Mooresville DAR presents NC Women Do Their Bit in WWI
The Mary Slocumb Chapter of the Daughters of the American Revolution will sponsor a program to commemorate the “War to End all Wars.”
Professor Angela Robbins of the University of North Carolina at Greensboro will present “North Carolina Women Do Their Bit in World War I” on Jan. 13. The program will begin at 10:30 a.m. at the historic Centre Presbyterian Church in Mooresville, 129 Centre Church Road.
The program is made possible by funding from the North Carolina Humanities Council, a statewide nonprofit organization and affiliate of the National Endowment for the Humanities. The public is invited.
By the time the first North Carolina soldiers reached France in the winter of 1918, women at home had already been struggling with shortages of fuel and other commodities. Despite the hardships, they did what they could to support the war effort. They bought war bonds, taught each other to preserve food, and went to work in the textile and tobacco industries in greater numbers.
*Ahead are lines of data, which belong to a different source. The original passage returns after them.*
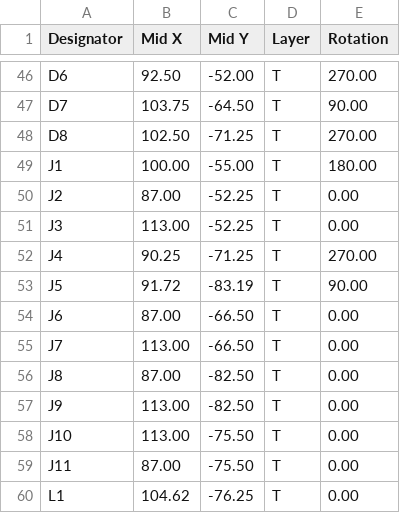
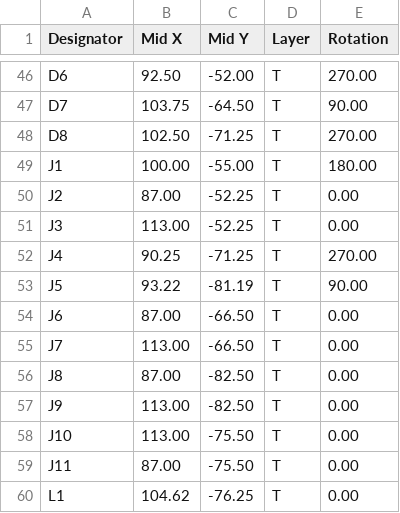
Before and after one commit to DanNixon/bled, a CSV file: pcb/bled-stamp/fab/pos.csv, drawn as a sheet; only a part is shown, gaps mark what is left out.

Commit message:
wip

```diff
--- a/pcb/bled-stamp/fab/pos.csv
+++ b/pcb/bled-stamp/fab/pos.csv
@@ -52,3 +52,3 @@ J3,113.00,-52.25,T,0.00
 J4,90.25,-71.25,T,270.00
-J5,91.72,-83.19,T,90.00
+J5,93.22,-81.19,T,90.00
 J6,87.00,-66.50,T,0.00
```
Their children bought thousands of 25-cent war savings stamps, collected scrap metal and gathered walnuts to be processed for use in gas masks. Many women joined the Red Cross in France, tending to the wounded.
The need for military training brought three new camps to the state: Camp Greene in Charlotte, Camp Bragg (now Fort Bragg) in Fayetteville, and Camp Polk in Raleigh. Those installations set the stage for North Carolina’s present-day reputation as a military-friendly state.